The European Union (EU) is set to introduce new rules that will crack down on e-commerce companies that conduct business across member states but force customers to make purchases on country-specific Web sites.
EU consumer chief Meglena Kuneva is planning to clamp down on companies that impose geographical restrictions on shoppers.
In a speech given in London, Kuneva said she will propose new legislation this autumn for creating an EU-wide set of rules governing online and in-store transactions. The "single, simple set of core rights and obligations" will make it easier to buy and sell across borders and bring down costs for shoppers.
A survey of 26,000 consumers and 7200 businesses - covering the 27 EU-countries and Norway - found that the number EU consumers that have bought at least one item over the Internet has increased from 27% in 2006 to 33% in 2008.
But cross border e-commerce activity has stayed flat - rising from six per cent in 2006 to seven per cent this year. Only 17 % of e-commerce revenue for those who sell cross-border stems from this market, compared to 16% in 2006.
According to the EU survey, 37% of respondents said they would be more confident making online purchases from sellers located in their own country - down eight per cent since 2006. But 57% are equally or even more confident making purchases online from sellers in another EU country - up eight per cent on 2006.
"Consumers and retailers are beginning to embrace e-commerce at national level but internal market barriers still persist online," says Kuneva in a statement. "The potential of the online internal market to deliver greater choice and lower price to consumers and new markets for retailers is considerable.

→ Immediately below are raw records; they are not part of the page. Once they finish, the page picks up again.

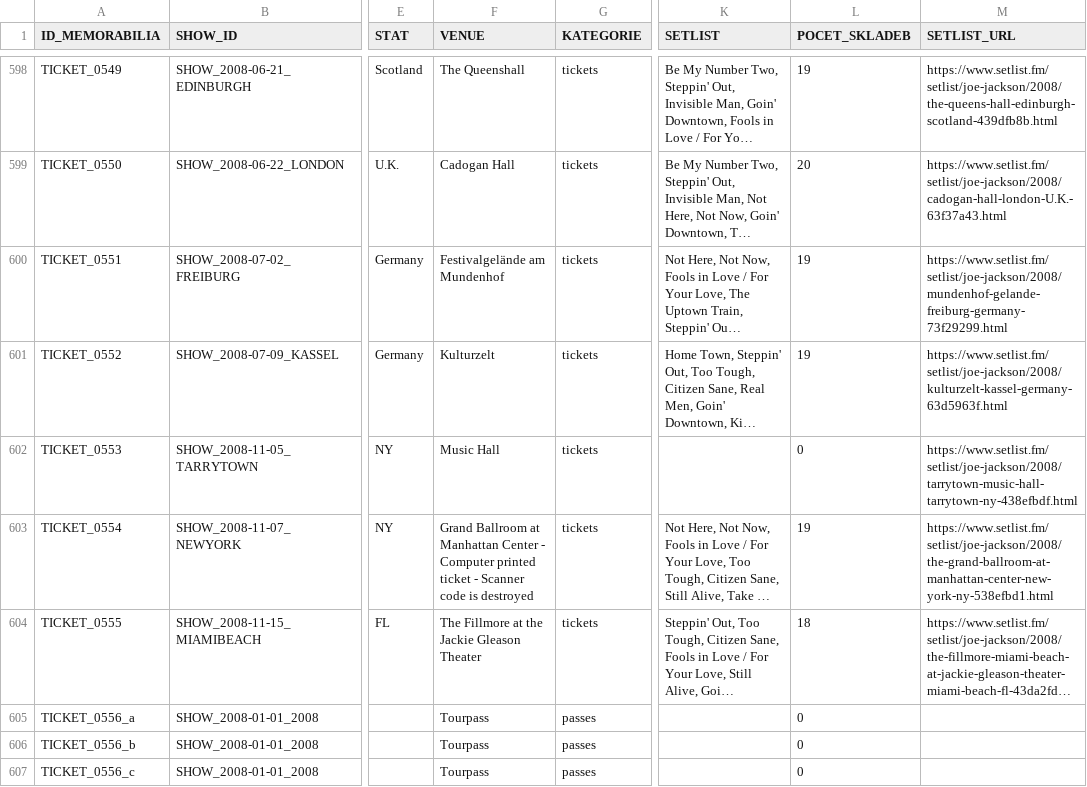
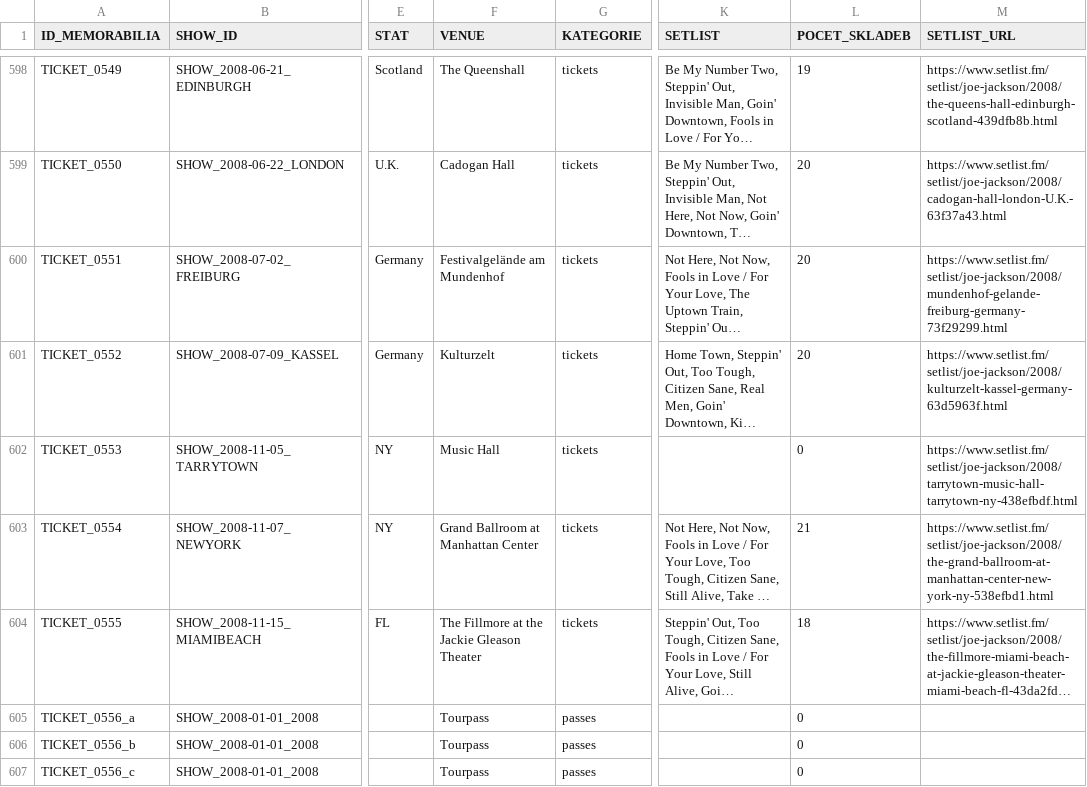
Before and after one commit to 19forever/joe-jackson-tickets, a CSV file: joe_jackson_tickets_cleaned.csv, drawn as a sheet; only a part is shown, gaps mark what is left out; long unchanged cells end in …; the diff names each change by its address in the sheet, - before the commit and + after, or states it on an @@ line.

Commit message:
Update record TICKET_0554 via Web Editor

```diff
--- a/joe_jackson_tickets_cleaned.csv
+++ b/joe_jackson_tickets_cleaned.csv
-L600:L601 (POCET_SKLADEB): 19
+L600:L601 (POCET_SKLADEB): 20
-F603 (VENUE): …Manhattan Center - Computer printed ticket - Scanner code is destroyed
+F603 (VENUE): …Manhattan Center
-L603 (POCET_SKLADEB): 19
+L603 (POCET_SKLADEB): 21
```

We need to redouble our efforts to tackle the remaining borders."